Delta Air Lines Inc. and its pilots union have reached an agreement in principle for a new contract that has been more than a year in the making, the parties said on Friday.
The deal, reached with the help of U.S. federal mediators, requires the approval of union leaders before it can become a so-called “tentative agreement,” which pilots can vote to ratify or reject. About 65 percent of voting pilots turned down the last tentative agreement in July 2015.
Delta did not immediately return a request for comment on the terms of the agreement. But in a statement, it called it an “industry-leading package of pay, benefits and work rules.”

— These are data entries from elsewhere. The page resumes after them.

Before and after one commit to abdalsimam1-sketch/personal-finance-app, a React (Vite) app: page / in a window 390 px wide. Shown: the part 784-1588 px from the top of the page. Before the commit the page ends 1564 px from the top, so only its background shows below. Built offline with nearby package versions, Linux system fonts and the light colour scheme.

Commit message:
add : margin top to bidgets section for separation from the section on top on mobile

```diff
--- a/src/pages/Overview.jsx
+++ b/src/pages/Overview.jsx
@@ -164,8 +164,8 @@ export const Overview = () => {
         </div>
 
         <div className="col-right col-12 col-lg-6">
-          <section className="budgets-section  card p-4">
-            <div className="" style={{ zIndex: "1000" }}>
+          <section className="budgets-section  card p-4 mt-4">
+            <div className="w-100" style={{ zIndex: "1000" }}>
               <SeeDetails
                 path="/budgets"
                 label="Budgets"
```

The last tentative agreement offered an 8 percent pay hike upon signing. However, opponents said the gains were slight considering Delta’s growing profits and that higher wages came at the expense of more-lucrative profit-sharing. Changes in sick leave and other work rules also offset the gains, the critics said.
Following the rejection, the leader of Delta’s unit of the Air Line Pilots Association, International resigned. The parties did not come to terms by the old contract’s target date for revision of Dec. 31, 2015.

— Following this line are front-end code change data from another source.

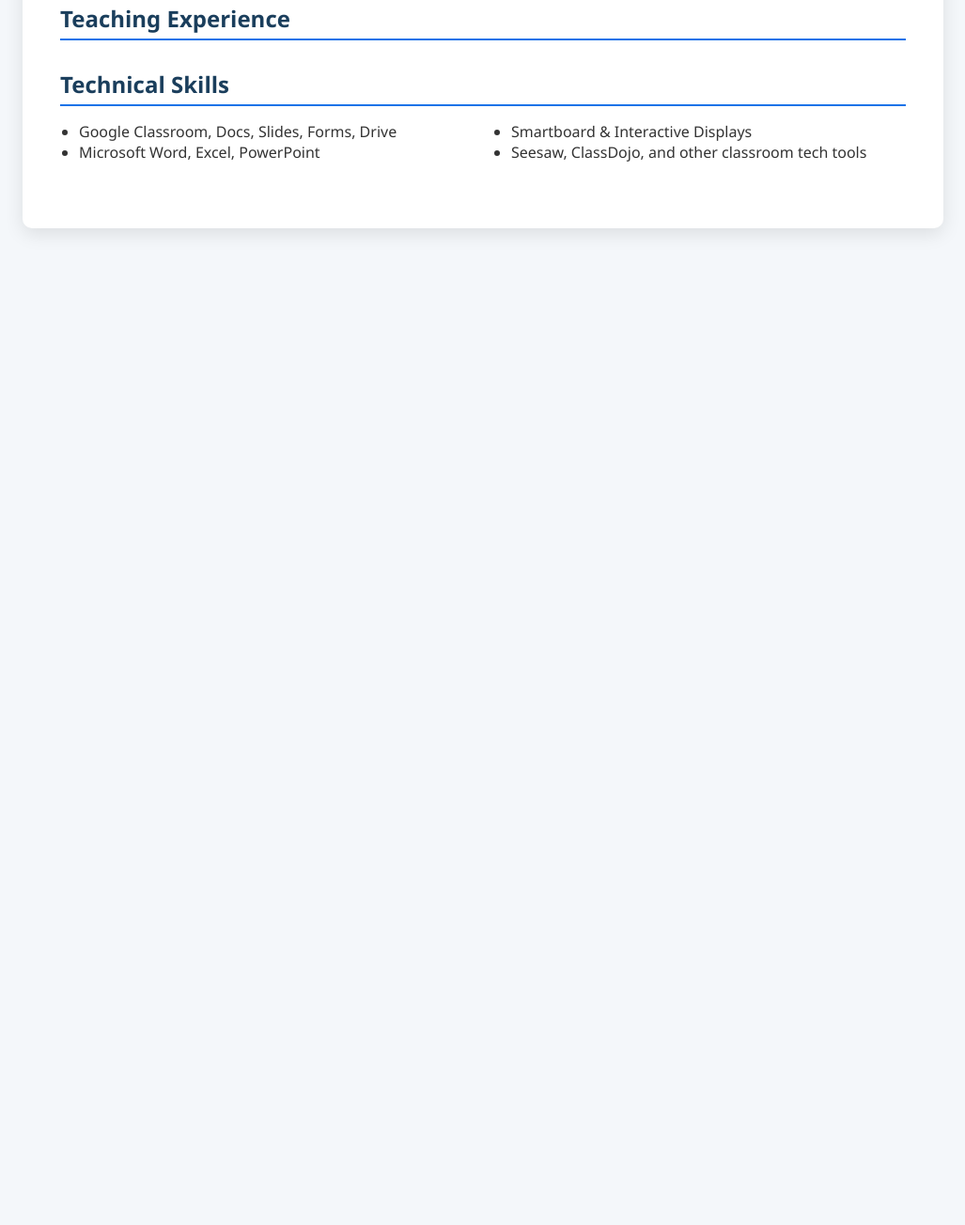
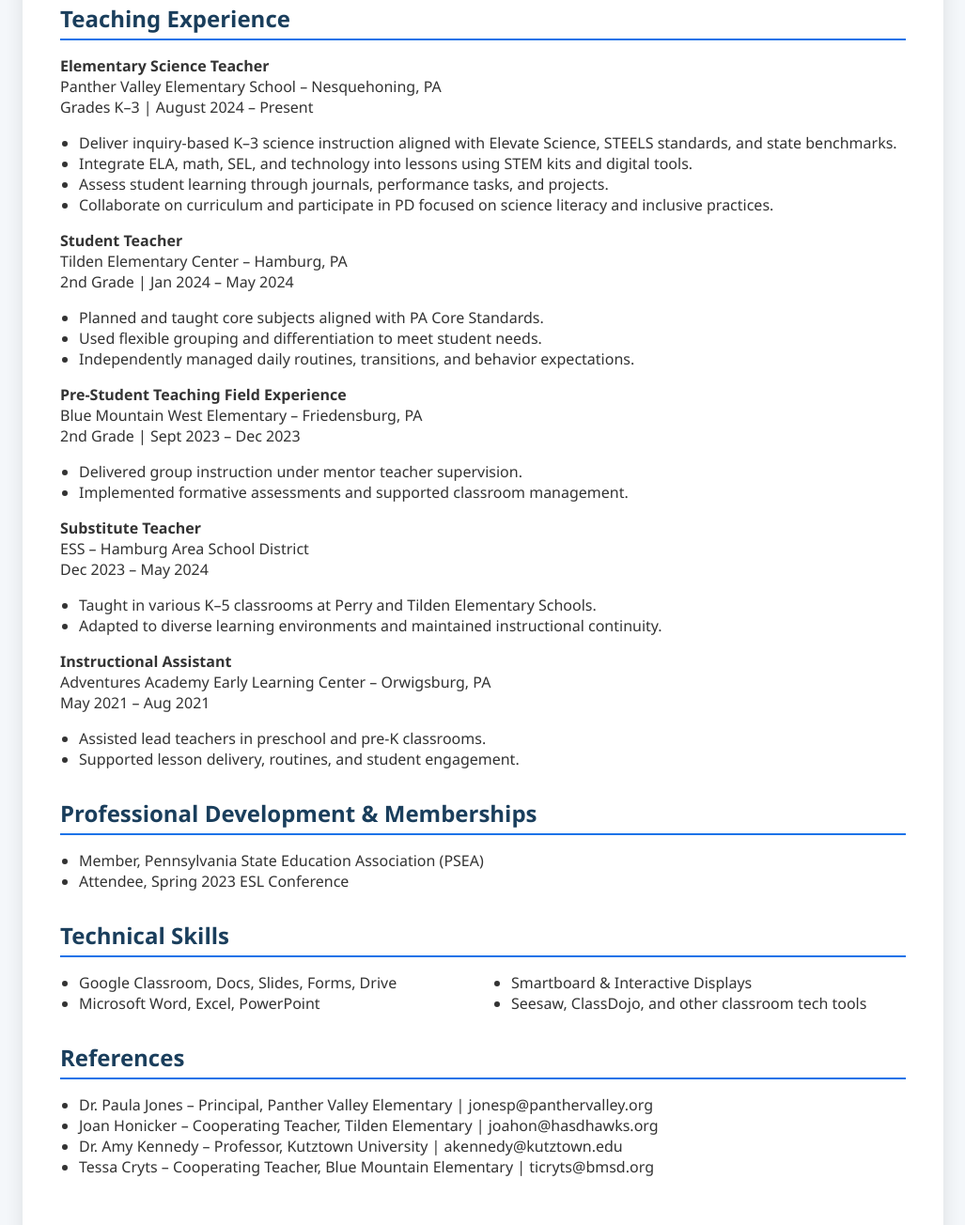
Before and after one commit to Alexxlynn98/alexxlynn98.github.io, a plain HTML site: page index.html in a window 1280 px wide. Shown: the part 856-2160 px from the top of the page at 94% size, without its empty margins (126-1153 px from the left). Before the commit the page ends 1139 px from the top, so only its background shows below. Drawn offline with Linux system fonts and the light colour scheme.

Commit message:
Update index.html

```diff
--- a/index.html
+++ b/index.html
@@ -50,7 +50,57 @@
 
     <section>
       <h2>Teaching Experience</h2>
-      <!-- Add your experience here -->
+
+      <p><strong>Elementary Science Teacher</strong><br>
+      Panther Valley Elementary School – Nesquehoning, PA<br>
+      Grades K–3 | August 2024 – Present</p>
+      <ul>
+        <li>Deliver inquiry-based K–3 science instruction aligned with Elevate Science, STEELS standards, and state benchmarks.</li>
+        <li>Integrate ELA, math, SEL, and technology into lessons using STEM kits and digital tools.</li>
+        <li>Assess student learning through journals, performance tasks, and projects.</li>
+        <li>Collaborate on curriculum and participate in PD focused on science literacy and inclusive practices.</li>
+      </ul>
+
+      <p><strong>Student Teacher</strong><br>
+      Tilden Elementary Center – Hamburg, PA<br>
+      2nd Grade | Jan 2024 – May 2024</p>
+      <ul>
+        <li>Planned and taught core subjects aligned with PA Core Standards.</li>
+        <li>Used flexible grouping and differentiation to meet student needs.</li>
+        <li>Independently managed daily routines, transitions, and behavior expectations.</li>
+      </ul>
+
+      <p><strong>Pre-Student Teaching Field Experience</strong><br>
+      Blue Mountain West Elementary – Friedensburg, PA<br>
+      2nd Grade | Sept 2023 – Dec 2023</p>
+      <ul>
+        <li>Delivered group instruction under mentor teacher supervision.</li>
+        <li>Implemented formative assessments and supported classroom management.</li>
+      </ul>
+
+      <p><strong>Substitute Teacher</strong><br>
+      ESS – Hamburg Area School District<br>
+      Dec 2023 – May 2024</p>
+      <ul>
+        <li>Taught in various K–5 classrooms at Perry and Tilden Elementary Schools.</li>
+        <li>Adapted to diverse learning environments and maintained instructional continuity.</li>
+      </ul>
+
+      <p><strong>Instructional Assistant</strong><br>
+      Adventures Academy Early Learning Center – Orwigsburg, PA<br>
+      May 2021 – Aug 2021</p>
+      <ul>
+        <li>Assisted lead teachers in preschool and pre-K classrooms.</li>
+        <li>Supported lesson delivery, routines, and student engagement.</li>
+      </ul>
+    </section>
+
+    <section>
+      <h2>Professional Development & Memberships</h2>
+      <ul>
+        <li>Member, Pennsylvania State Education Association (PSEA)</li>
+        <li>Attendee, Spring 2023 ESL Conference</li>
+      </ul>
     </section>
 
     <section>
@@ -62,6 +112,16 @@
         <li>Seesaw, ClassDojo, and other classroom tech tools</li>
       </ul>
     </section>
+
+    <section>
+      <h2>References</h2>
+      <ul>
+        <li>Dr. Paula Jones – Principal, Panther Valley Elementary | jonesp@panthervalley.org</li>
+        <li>Joan Honicker – Cooperating Teacher, Tilden Elementary | joahon@hasdhawks.org</li>
+        <li>Dr. Amy Kennedy – Professor, Kutztown University | akennedy@kutztown.edu</li>
+        <li>Tessa Cryts – Cooperating Teacher, Blue Mountain Elementary | ticryts@bmsd.org</li>
+      </ul>
+    </section>
   </div>
 </body>
 </html>
```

In a statement, the union’s Chairman John Malone said the Friday’s agreement “achieves the goal of advancing the profession ... [and] recognizes and rewards the Delta pilot group for the daily contributions we make to Delta’s financial success.”
The union said it has seven days to review the agreement before deciding whether to put it up for a pilot-wide vote.

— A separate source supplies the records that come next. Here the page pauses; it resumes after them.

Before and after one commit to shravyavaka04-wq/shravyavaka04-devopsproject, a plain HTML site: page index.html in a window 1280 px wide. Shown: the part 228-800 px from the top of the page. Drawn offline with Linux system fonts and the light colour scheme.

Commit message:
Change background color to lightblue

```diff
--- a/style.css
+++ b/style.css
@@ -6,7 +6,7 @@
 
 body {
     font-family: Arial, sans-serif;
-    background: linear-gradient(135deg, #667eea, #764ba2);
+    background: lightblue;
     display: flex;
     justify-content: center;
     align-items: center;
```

About 1,200 of Delta’s 12,000 pilots are based at the airline’s Minneapolis-St. Paul hub. Delta employs about 9,700 people in the Twin Cities.